The service container is the core of Laravel, which solves the interdependence of objects through dependency injection, and defines the specific behavior by controlling the anti-transfer external (Route, eloquent these are external modules, they define the code of conduct themselves, These classes are responsible for you using the service container from registration to instantiation.

A class must be registered to this container before it can be extracted by the container. Since Laravel calls this container a service container, then we need a service to register, bind the service to the container, then provide the service and bind the service to the container, that is, the service provider (serviceprovider). The service provider is divided into two parts, register (registration) and boot (boot, initialize) due to the length of the content of the Laravel service provider, see another Laravel core interpretation-service provider (serviceprovider).

The above is the whole content of this article, I hope that everyone's learning has helped, more relevant content please pay attention to!

Related Article

Contact Us

The content source of this page is from Internet, which doesn't represent Alibaba Cloud's opinion; products and services mentioned on that page don't have any relationship with Alibaba Cloud. If the content of the page makes you feel confusing, please write us an email, we will handle the problem within 5 days after receiving your email.

If you find any instances of plagiarism from the community, please send an email to: and provide relevant evidence.
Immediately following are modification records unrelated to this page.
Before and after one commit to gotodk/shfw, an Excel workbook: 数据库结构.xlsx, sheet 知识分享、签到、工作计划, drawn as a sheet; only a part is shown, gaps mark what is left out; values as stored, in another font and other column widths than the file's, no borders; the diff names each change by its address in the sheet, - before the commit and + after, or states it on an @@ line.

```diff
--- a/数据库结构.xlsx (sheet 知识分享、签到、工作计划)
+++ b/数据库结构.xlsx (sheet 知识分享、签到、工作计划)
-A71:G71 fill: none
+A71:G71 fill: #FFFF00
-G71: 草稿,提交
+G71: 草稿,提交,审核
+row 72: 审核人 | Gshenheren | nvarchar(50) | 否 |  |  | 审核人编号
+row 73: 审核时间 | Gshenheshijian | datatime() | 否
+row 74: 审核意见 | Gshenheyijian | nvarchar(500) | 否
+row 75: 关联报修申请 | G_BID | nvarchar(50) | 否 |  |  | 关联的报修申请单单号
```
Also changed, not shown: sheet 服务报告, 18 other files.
A staff member will contact you within 5 working days.

A Free Trial That Lets You Build Big!

Start building with 50+ products and up to 12 months usage for Elastic Compute Service

  • Sales Support
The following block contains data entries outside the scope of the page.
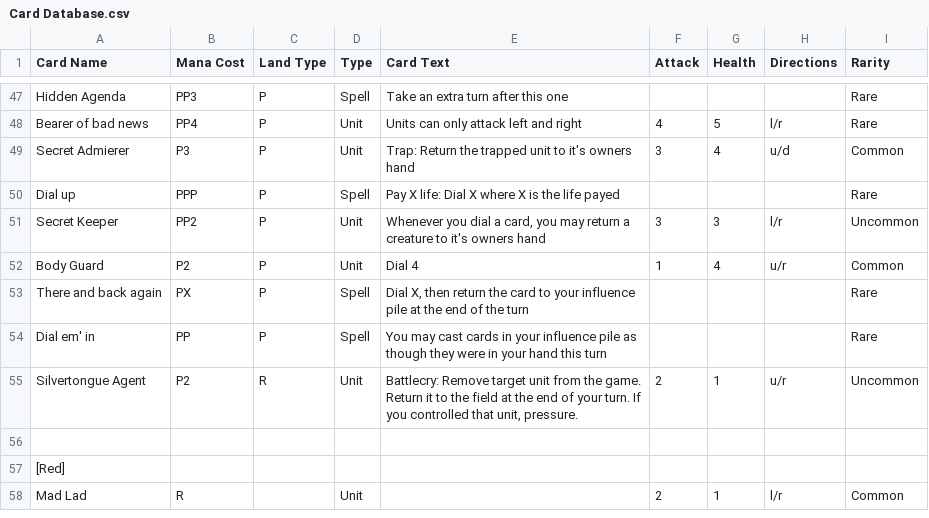
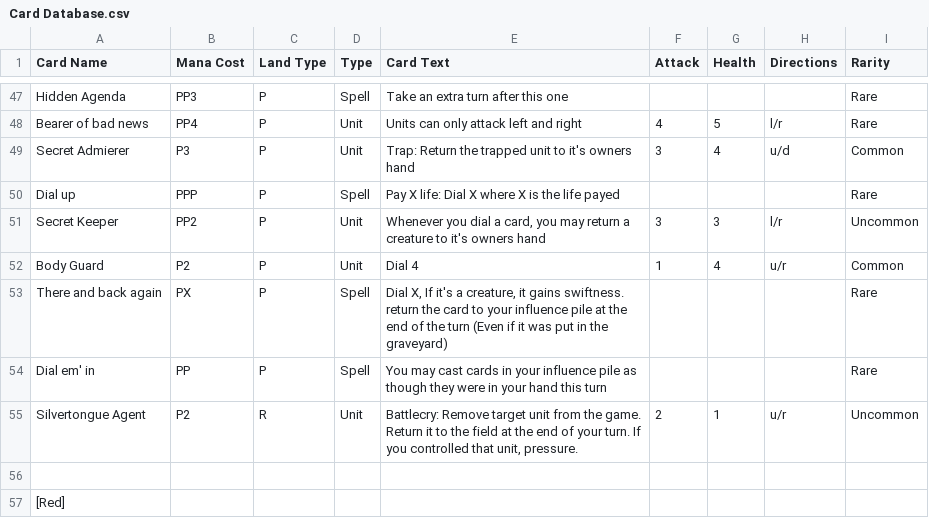
Before and after one commit to Saruto/CoolCardCreator, a CSV file: Assets/StreamingAssets/Card Database.csv, drawn as a sheet; only a part is shown, gaps mark what is left out; the shorter side is filled out with more unchanged rows.

Commit message:
Modified there and back again

```diff
--- a/Assets/StreamingAssets/Card Database.csv
+++ b/Assets/StreamingAssets/Card Database.csv
@@ -52,3 +52,3 @@ Secret Keeper,PP2,P,Unit,"Whenever you dial a card, you may return a creature to
 Body Guard,P2,P,Unit,Dial 4,1,4,u/r,Common
-There and back again,PX,P,Spell,"Dial X, then return the card to your influence pile at the end of the turn",,,,Rare
+There and back again,PX,P,Spell,"Dial X, If it's a creature, it gains swiftness. return the card to your influence pile at the end of the turn (Even if it was put in the graveyard)",,,,Rare
 Dial em' in,PP,P,Spell,You may cast cards in your influence pile as though they were in your hand this turn,,,,Rare
```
    1 on 1 presale consultation

  • After-Sales Support

    24/7 Technical Support 6 Free Tickets per Quarter Faster Response

  • Alibaba Cloud offers highly flexible support services tailored to meet your exact needs.